Atta Kwami


Born in Accra, 1956. Died in Loughborough, 2021.

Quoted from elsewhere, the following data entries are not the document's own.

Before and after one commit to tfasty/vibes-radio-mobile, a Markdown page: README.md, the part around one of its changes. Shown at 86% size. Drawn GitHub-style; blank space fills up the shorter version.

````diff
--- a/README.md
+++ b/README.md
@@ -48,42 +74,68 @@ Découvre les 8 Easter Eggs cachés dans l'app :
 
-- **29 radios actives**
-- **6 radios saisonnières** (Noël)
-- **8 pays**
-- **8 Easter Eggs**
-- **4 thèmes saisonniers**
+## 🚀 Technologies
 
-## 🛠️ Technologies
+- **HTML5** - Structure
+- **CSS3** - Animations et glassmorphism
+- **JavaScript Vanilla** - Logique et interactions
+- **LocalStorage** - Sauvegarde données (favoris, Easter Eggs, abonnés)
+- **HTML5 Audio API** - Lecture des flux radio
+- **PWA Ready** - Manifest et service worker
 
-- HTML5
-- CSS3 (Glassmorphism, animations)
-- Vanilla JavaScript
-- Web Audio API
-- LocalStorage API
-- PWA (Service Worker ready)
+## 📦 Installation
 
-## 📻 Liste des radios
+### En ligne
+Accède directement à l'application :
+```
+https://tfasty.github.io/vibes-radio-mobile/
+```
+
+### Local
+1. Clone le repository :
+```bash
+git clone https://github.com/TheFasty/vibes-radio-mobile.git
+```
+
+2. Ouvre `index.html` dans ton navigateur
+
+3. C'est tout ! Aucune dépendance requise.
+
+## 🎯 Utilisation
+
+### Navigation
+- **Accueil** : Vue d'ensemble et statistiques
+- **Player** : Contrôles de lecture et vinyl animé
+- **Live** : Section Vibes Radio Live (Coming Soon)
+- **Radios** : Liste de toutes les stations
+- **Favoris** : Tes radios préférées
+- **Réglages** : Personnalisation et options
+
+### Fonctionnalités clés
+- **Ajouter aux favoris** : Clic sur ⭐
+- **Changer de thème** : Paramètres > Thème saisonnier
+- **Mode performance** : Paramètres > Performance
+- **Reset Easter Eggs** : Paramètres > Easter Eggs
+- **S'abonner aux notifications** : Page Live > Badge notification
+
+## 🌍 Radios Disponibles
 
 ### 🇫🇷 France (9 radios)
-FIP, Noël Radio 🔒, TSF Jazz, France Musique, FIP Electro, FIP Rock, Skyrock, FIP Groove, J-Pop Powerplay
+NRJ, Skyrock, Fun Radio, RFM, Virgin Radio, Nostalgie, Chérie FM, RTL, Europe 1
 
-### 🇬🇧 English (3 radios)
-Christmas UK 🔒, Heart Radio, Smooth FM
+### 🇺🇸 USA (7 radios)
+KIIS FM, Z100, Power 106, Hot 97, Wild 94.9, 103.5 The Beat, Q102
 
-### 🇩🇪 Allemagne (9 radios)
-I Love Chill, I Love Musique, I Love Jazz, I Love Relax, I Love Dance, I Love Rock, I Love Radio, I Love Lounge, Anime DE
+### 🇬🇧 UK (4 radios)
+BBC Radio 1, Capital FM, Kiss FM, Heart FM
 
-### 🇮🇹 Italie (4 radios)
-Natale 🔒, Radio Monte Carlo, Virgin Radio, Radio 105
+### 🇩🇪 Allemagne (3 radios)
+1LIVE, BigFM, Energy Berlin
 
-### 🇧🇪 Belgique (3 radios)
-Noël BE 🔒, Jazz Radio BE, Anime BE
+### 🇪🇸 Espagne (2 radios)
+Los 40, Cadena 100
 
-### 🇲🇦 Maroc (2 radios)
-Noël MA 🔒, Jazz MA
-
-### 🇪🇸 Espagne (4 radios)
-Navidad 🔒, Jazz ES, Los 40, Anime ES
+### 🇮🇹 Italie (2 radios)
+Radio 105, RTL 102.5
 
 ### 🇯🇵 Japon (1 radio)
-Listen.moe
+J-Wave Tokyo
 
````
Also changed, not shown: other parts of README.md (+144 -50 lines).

Atta Kwami was a prolific artist: painter, printmaker and art historian deeply rooted in his cultural heritage. He pursued his studies at the College of Art, Kwame Nkrumah University of Science and Technology in Kumasi. In 1992, he married painter and printmaker Pamela Clarkson, and the following year, he undertook a printmaking course at the Royal College of Art, London, through a Commonwealth Scholarship. During this period, he created 'Grace Kwami Sculpture: an Artist's Book,' a tribute to his artist mother, Grace Kwami. In 1999, he crafted the African Archways, an installation situated in Jeevanjee Gardens, Nairobi. In 2007, he earned his doctorate in art history from the Open University. In 2013, he published his book: Kumasi Realism 1951 - 2007: An African Modernism. Throughout his career, he received numerous awards, including the Philip L. Ravenhill Fellowship at the Smithsonian Museum in 2010 and the Maria Lassnig Prize in 2021. At the time of his passing, he was working on a public art commission for Serpentine Galleries, London.